* **Materials provided**:
%%

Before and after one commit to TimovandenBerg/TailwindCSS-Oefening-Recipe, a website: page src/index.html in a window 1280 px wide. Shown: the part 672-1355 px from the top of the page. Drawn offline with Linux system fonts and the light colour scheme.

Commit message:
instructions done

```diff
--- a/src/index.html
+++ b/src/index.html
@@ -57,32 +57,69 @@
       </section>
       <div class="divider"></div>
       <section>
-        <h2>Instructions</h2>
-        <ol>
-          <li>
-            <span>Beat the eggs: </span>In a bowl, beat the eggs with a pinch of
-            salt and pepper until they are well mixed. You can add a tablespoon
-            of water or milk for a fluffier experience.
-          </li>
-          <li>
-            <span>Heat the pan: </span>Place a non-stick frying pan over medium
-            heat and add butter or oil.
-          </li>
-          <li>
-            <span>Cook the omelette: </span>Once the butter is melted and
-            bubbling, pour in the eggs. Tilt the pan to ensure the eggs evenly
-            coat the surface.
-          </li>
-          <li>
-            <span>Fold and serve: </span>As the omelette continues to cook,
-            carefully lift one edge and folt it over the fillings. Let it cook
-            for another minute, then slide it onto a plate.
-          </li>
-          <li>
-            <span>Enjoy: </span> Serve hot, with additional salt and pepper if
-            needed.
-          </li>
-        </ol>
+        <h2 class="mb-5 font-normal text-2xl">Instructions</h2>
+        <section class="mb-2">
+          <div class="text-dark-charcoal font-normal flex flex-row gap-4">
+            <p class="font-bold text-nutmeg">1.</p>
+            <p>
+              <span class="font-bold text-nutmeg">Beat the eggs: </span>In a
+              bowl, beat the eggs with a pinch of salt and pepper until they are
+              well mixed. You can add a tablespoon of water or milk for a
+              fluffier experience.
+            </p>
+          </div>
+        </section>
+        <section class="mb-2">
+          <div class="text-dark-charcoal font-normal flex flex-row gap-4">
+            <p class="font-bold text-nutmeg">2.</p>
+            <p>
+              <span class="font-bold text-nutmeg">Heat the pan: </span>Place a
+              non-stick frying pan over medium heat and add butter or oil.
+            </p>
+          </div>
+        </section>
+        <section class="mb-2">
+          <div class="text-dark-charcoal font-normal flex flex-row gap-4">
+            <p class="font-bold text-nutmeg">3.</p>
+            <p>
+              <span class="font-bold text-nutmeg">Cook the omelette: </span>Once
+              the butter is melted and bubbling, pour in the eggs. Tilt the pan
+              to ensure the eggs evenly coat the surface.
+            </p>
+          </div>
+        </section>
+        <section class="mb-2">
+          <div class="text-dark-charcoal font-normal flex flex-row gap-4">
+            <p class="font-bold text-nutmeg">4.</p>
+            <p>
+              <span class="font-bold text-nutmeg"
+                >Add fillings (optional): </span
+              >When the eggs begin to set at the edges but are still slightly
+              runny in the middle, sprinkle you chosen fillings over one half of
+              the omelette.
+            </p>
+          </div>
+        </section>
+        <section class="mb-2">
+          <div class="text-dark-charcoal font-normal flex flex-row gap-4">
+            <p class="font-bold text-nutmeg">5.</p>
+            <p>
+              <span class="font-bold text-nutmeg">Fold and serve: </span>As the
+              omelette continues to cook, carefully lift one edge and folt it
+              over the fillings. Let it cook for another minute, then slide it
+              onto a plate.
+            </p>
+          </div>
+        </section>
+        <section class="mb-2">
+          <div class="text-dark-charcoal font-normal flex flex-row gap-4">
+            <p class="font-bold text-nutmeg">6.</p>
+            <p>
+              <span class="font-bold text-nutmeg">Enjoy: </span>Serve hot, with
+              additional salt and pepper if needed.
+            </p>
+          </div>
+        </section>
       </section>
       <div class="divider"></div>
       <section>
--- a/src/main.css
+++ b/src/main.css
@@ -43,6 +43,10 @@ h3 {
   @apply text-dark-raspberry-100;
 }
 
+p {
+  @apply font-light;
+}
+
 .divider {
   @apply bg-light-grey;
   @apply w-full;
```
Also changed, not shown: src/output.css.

%%

* **Work instruction**: Filter the entries above down to the lines that contain the word "eggs".

* **Response for this exercise**:
-            <span>Beat the eggs: </span>In a bowl, beat the eggs with a pinch of
-            bubbling, pour in the eggs. Tilt the pan to ensure the eggs evenly
+              <span class="font-bold text-nutmeg">Beat the eggs: </span>In a
+              bowl, beat the eggs with a pinch of salt and pepper until they are
+              the butter is melted and bubbling, pour in the eggs. Tilt the pan
+              to ensure the eggs evenly coat the surface.
+              >When the eggs begin to set at the edges but are still slightly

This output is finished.